> [Goal of the exercise] Each line holding the string "Лекция" is to be copied from the data.
-- Opening Marker --
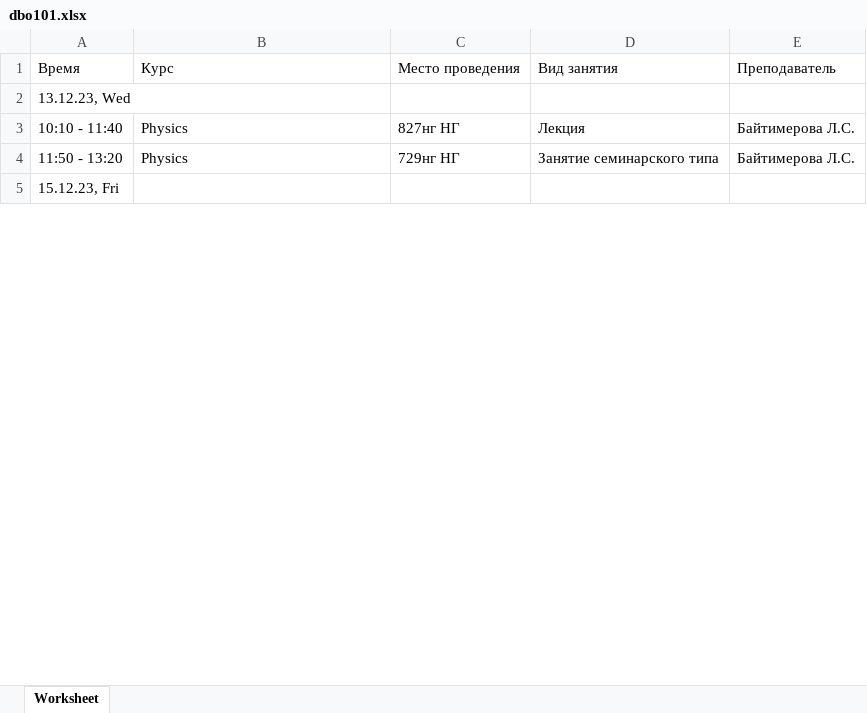
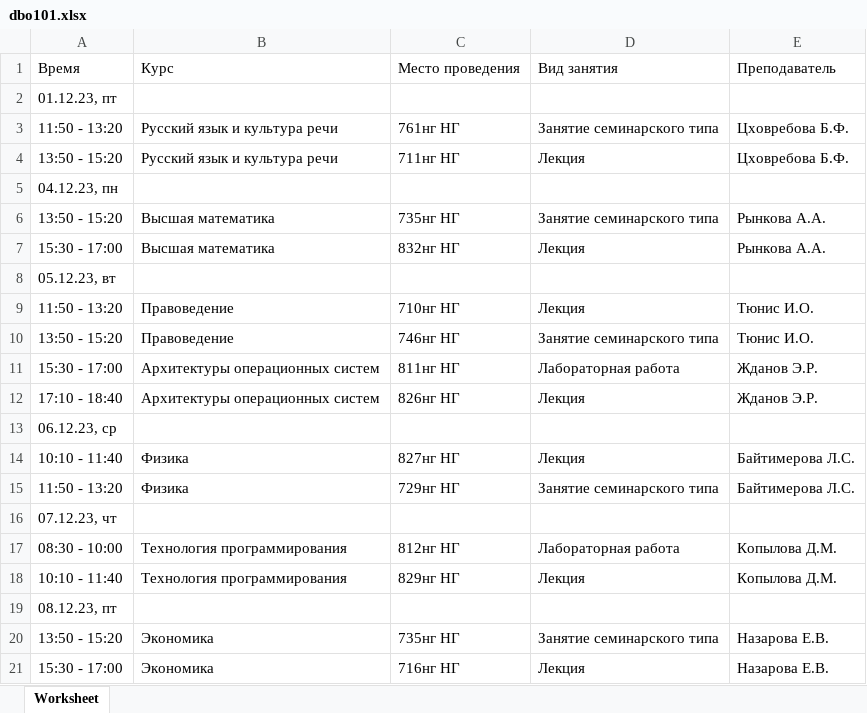
Before and after one commit to setNick/SYNERGY_FP_Bot, an Excel workbook: data/dbo101.xlsx, sheet Worksheet, drawn as a sheet; only a part is shown; values as stored, in another font and other column widths than the file's, no borders; addresses are those after the commit; the diff covers the shown part only; the diff names each change by its address in the sheet, - before the commit and + after, or states it on an @@ line.

```diff
--- a/data/dbo101.xlsx (sheet Worksheet)
+++ b/data/dbo101.xlsx (sheet Worksheet)
-A2: 13.12.23, Wed
+A2: 01.12.23, пт
+row 3: 11:50 - 13:20 | Русский язык и культура речи | 761нг НГ | Занятие семинарского типа | Цховребова Б.Ф.
+row 4: 13:50 - 15:20 | Русский язык и культура речи | 711нг НГ | Лекция | Цховребова Б.Ф.
+row 5: 04.12.23, пн
+row 6: 13:50 - 15:20 | Высшая математика | 735нг НГ | Занятие семинарского типа | Рынкова А.А.
+row 7: 15:30 - 17:00 | Высшая математика | 832нг НГ | Лекция | Рынкова А.А.
+row 8: 05.12.23, вт
+row 9: 11:50 - 13:20 | Правоведение | 710нг НГ | Лекция | Тюнис И.О.
+row 10: 13:50 - 15:20 | Правоведение | 746нг НГ | Занятие семинарского типа | Тюнис И.О.
+row 11: 15:30 - 17:00 | Архитектуры операционных систем | 811нг НГ | Лабораторная работа | Жданов Э.Р.
+row 12: 17:10 - 18:40 | Архитектуры операционных систем | 826нг НГ | Лекция | Жданов Э.Р.
+row 13: 06.12.23, ср
-B14:B15: Physics
+B14:B15: Физика
-A16: 15.12.23, Fri
+A16: 07.12.23, чт
+row 17: 08:30 - 10:00 | Технология программирования | 812нг НГ | Лабораторная работа | Копылова Д.М.
+row 18: 10:10 - 11:40 | Технология программирования | 829нг НГ | Лекция | Копылова Д.М.
+row 19: 08.12.23, пт
+row 20: 13:50 - 15:20 | Экономика | 735нг НГ | Занятие семинарского типа | Назарова Е.В.
+row 21: 15:30 - 17:00 | Экономика | 716нг НГ | Лекция | Назарова Е.В.
```
Also changed, not shown: 16 added rows and 20 edited cells elsewhere in this sheet, 4 other files.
-- Closing Marker --
> [Final answer]
+row 4: 13:50 - 15:20 | Русский язык и культура речи | 711нг НГ | Лекция | Цховребова Б.Ф.
+row 7: 15:30 - 17:00 | Высшая математика | 832нг НГ | Лекция | Рынкова А.А.
+row 9: 11:50 - 13:20 | Правоведение | 710нг НГ | Лекция | Тюнис И.О.
+row 12: 17:10 - 18:40 | Архитектуры операционных систем | 826нг НГ | Лекция | Жданов Э.Р.
+row 18: 10:10 - 11:40 | Технология программирования | 829нг НГ | Лекция | Копылова Д.М.
+row 21: 15:30 - 17:00 | Экономика | 716нг НГ | Лекция | Назарова Е.В.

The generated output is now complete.